Provide nothing except how many lines of the data contain the word "website".

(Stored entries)
= = = = =
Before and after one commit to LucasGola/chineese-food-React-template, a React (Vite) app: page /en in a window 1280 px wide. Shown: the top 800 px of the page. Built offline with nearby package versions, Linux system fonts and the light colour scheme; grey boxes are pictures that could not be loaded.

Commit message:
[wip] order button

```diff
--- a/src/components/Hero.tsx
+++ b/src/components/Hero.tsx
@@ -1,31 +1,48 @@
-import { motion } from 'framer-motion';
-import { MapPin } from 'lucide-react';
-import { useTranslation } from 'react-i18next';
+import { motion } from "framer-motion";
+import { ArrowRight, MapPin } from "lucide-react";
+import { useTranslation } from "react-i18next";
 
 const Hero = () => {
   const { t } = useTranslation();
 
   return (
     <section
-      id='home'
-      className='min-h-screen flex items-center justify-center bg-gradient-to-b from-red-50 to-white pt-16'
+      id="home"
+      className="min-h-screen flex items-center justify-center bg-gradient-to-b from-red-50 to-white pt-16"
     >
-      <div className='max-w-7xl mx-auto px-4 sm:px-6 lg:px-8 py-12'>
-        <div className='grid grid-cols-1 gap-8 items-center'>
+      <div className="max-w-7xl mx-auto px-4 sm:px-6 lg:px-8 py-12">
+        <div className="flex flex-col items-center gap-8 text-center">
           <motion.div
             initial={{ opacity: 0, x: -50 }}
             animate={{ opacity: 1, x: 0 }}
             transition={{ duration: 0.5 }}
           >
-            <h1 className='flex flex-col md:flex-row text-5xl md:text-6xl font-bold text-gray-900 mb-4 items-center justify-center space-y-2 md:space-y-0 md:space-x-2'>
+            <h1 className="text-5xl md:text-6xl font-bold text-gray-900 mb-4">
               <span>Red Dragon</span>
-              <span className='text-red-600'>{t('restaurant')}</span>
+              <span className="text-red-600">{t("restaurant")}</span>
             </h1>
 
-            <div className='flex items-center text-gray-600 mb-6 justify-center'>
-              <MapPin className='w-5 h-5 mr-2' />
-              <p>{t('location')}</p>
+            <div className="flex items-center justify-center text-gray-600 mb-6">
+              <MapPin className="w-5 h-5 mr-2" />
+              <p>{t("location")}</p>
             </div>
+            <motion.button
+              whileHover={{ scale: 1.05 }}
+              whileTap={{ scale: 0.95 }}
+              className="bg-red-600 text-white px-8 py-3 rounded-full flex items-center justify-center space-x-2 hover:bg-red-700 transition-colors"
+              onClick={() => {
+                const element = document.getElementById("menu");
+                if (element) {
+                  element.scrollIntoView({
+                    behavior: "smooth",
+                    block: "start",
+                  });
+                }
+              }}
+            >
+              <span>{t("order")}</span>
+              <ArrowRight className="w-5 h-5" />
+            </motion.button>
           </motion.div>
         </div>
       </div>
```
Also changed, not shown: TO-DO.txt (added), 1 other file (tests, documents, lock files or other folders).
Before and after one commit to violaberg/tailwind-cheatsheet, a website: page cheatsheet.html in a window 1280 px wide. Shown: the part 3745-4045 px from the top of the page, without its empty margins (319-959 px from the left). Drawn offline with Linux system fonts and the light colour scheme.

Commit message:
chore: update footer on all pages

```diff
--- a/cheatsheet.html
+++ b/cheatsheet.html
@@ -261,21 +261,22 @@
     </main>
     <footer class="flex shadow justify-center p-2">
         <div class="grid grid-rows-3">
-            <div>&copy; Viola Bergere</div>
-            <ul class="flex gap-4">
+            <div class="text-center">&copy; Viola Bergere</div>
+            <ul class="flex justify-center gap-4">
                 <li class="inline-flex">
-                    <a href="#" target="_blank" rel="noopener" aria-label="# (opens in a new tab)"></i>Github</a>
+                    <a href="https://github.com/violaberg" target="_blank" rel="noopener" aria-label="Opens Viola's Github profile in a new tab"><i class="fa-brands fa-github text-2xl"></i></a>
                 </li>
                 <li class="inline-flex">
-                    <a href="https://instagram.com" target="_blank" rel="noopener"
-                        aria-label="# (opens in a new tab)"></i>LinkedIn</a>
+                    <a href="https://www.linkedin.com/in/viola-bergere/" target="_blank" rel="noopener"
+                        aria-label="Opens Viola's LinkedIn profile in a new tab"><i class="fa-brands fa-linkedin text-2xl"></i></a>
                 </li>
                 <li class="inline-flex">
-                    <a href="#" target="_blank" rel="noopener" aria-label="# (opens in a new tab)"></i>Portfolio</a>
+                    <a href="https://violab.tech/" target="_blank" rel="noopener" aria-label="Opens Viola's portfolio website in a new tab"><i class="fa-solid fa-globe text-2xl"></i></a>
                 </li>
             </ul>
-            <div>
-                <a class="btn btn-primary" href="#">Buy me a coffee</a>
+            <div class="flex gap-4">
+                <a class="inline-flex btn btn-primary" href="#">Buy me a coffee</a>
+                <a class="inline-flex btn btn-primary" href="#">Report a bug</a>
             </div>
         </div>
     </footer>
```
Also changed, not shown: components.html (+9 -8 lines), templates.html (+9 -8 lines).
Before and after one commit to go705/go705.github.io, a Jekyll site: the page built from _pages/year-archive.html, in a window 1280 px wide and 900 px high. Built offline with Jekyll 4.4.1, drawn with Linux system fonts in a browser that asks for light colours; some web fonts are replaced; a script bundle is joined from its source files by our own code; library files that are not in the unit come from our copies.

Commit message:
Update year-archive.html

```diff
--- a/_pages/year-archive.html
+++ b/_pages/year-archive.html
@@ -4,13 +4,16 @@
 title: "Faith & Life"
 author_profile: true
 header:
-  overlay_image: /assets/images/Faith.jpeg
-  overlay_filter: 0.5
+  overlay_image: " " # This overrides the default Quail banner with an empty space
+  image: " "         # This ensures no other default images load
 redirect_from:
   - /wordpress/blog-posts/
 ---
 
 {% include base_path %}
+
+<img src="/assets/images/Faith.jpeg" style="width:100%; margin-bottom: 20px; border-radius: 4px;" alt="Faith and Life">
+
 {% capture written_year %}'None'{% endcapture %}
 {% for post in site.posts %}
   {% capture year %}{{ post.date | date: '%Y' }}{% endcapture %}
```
= = = = =
EXERCISE ANSWER: 2